** Data shown follows **

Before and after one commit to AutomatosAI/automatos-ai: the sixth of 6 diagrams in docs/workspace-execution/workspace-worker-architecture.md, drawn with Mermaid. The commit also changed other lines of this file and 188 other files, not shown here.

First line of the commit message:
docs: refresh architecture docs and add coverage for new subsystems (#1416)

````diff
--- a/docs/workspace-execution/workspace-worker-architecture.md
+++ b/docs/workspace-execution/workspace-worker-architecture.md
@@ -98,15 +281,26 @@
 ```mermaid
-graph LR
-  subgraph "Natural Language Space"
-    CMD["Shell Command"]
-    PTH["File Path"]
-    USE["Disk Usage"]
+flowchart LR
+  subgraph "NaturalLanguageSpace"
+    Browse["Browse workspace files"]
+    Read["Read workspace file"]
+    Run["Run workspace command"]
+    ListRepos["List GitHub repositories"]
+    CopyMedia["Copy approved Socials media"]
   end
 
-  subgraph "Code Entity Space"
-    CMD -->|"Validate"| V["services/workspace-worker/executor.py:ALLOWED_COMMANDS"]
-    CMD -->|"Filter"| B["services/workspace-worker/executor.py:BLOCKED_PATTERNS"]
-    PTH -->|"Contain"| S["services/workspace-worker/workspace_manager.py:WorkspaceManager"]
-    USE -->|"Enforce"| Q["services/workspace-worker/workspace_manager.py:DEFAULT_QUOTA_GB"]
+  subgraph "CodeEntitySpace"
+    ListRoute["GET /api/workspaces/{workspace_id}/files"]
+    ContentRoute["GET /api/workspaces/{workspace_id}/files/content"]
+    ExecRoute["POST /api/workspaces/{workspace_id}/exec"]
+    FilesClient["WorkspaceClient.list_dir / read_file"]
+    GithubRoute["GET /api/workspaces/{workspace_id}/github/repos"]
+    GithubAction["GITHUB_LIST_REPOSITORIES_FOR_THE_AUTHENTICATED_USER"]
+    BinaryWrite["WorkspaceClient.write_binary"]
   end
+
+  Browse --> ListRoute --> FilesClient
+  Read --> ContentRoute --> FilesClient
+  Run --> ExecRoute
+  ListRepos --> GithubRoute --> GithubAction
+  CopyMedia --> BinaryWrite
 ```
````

** End of Data shown **

- Your instructions
For each entry above, please make an exact copy.

- Task result
Before and after one commit to AutomatosAI/automatos-ai: the sixth of 6 diagrams in docs/workspace-execution/workspace-worker-architecture.md, drawn with Mermaid. The commit also changed other lines of this file and 188 other files, not shown here.

First line of the commit message:
docs: refresh architecture docs and add coverage for new subsystems (#1416)

````diff
--- a/docs/workspace-execution/workspace-worker-architecture.md
+++ b/docs/workspace-execution/workspace-worker-architecture.md
@@ -98,15 +281,26 @@
 ```mermaid
-graph LR
-  subgraph "Natural Language Space"
-    CMD["Shell Command"]
-    PTH["File Path"]
-    USE["Disk Usage"]
+flowchart LR
+  subgraph "NaturalLanguageSpace"
+    Browse["Browse workspace files"]
+    Read["Read workspace file"]
+    Run["Run workspace command"]
+    ListRepos["List GitHub repositories"]
+    CopyMedia["Copy approved Socials media"]
   end
 
-  subgraph "Code Entity Space"
-    CMD -->|"Validate"| V["services/workspace-worker/executor.py:ALLOWED_COMMANDS"]
-    CMD -->|"Filter"| B["services/workspace-worker/executor.py:BLOCKED_PATTERNS"]
-    PTH -->|"Contain"| S["services/workspace-worker/workspace_manager.py:WorkspaceManager"]
-    USE -->|"Enforce"| Q["services/workspace-worker/workspace_manager.py:DEFAULT_QUOTA_GB"]
+  subgraph "CodeEntitySpace"
+    ListRoute["GET /api/workspaces/{workspace_id}/files"]
+    ContentRoute["GET /api/workspaces/{workspace_id}/files/content"]
+    ExecRoute["POST /api/workspaces/{workspace_id}/exec"]
+    FilesClient["WorkspaceClient.list_dir / read_file"]
+    GithubRoute["GET /api/workspaces/{workspace_id}/github/repos"]
+    GithubAction["GITHUB_LIST_REPOSITORIES_FOR_THE_AUTHENTICATED_USER"]
+    BinaryWrite["WorkspaceClient.write_binary"]
   end
+
+  Browse --> ListRoute --> FilesClient
+  Read --> ContentRoute --> FilesClient
+  Run --> ExecRoute
+  ListRepos --> GithubRoute --> GithubAction
+  CopyMedia --> BinaryWrite
 ```
````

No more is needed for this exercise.